= Beginning of Section =

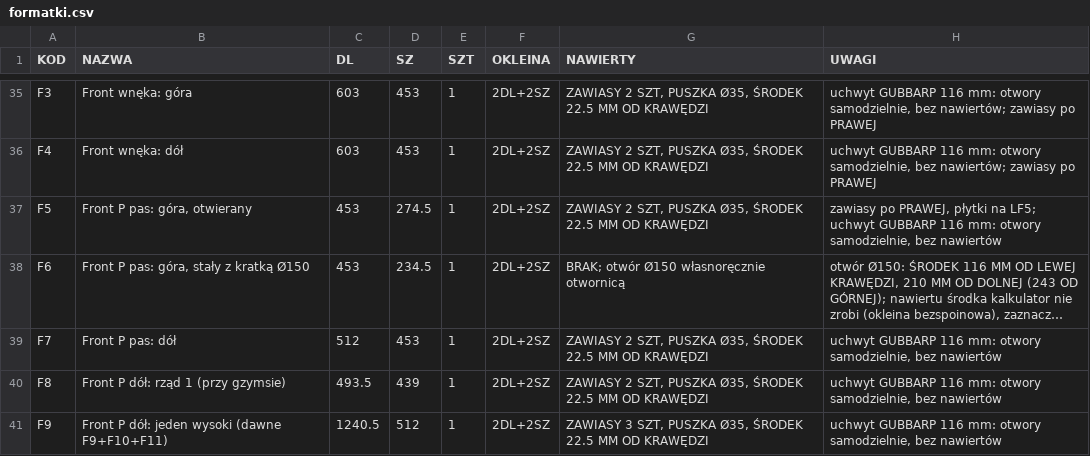
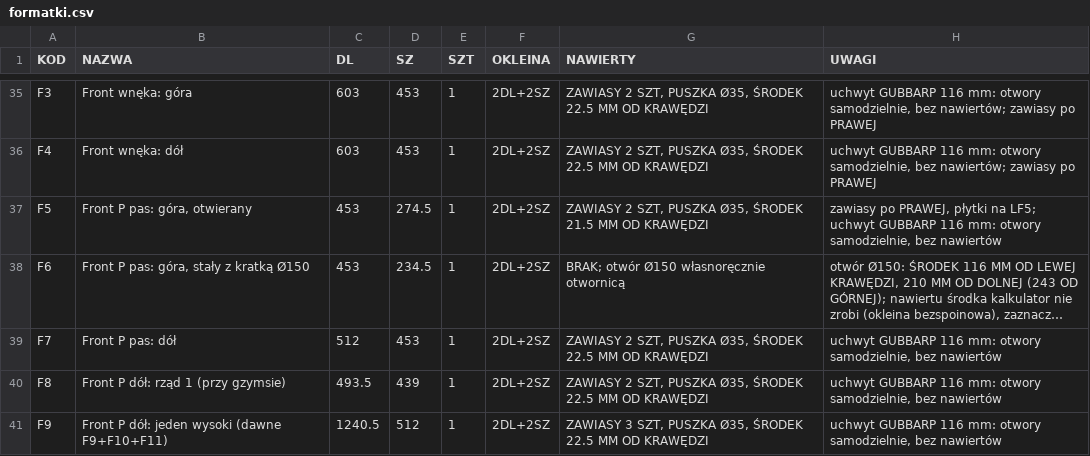
Before and after one commit to toboche/home-furniture, a CSV file: pralnia/etap6/formatki.csv, drawn as a sheet; only a part is shown, gaps mark what is left out; long unchanged cells end in …; the diff names each change by its address in the sheet, - before the commit and + after, or states it on an @@ line.

```diff
--- a/pralnia/etap6/formatki.csv
+++ b/pralnia/etap6/formatki.csv
-G37 (NAWIERTY): …Ø35, ŚRODEK 22.5 MM OD…
+G37 (NAWIERTY): …Ø35, ŚRODEK 21.5 MM OD…
```
Also changed, not shown: 5 other files.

= End of Section =

### Exercise details
An exact copy of all the records, free of pictures, is the expected answer.

### Result of this exercise
Before and after one commit to toboche/home-furniture, a CSV file: pralnia/etap6/formatki.csv, drawn as a sheet; only a part is shown, gaps mark what is left out; long unchanged cells end in …; the diff names each change by its address in the sheet, - before the commit and + after, or states it on an @@ line.

```diff
--- a/pralnia/etap6/formatki.csv
+++ b/pralnia/etap6/formatki.csv
-G37 (NAWIERTY): …Ø35, ŚRODEK 22.5 MM OD…
+G37 (NAWIERTY): …Ø35, ŚRODEK 21.5 MM OD…
```
Also changed, not shown: 5 other files.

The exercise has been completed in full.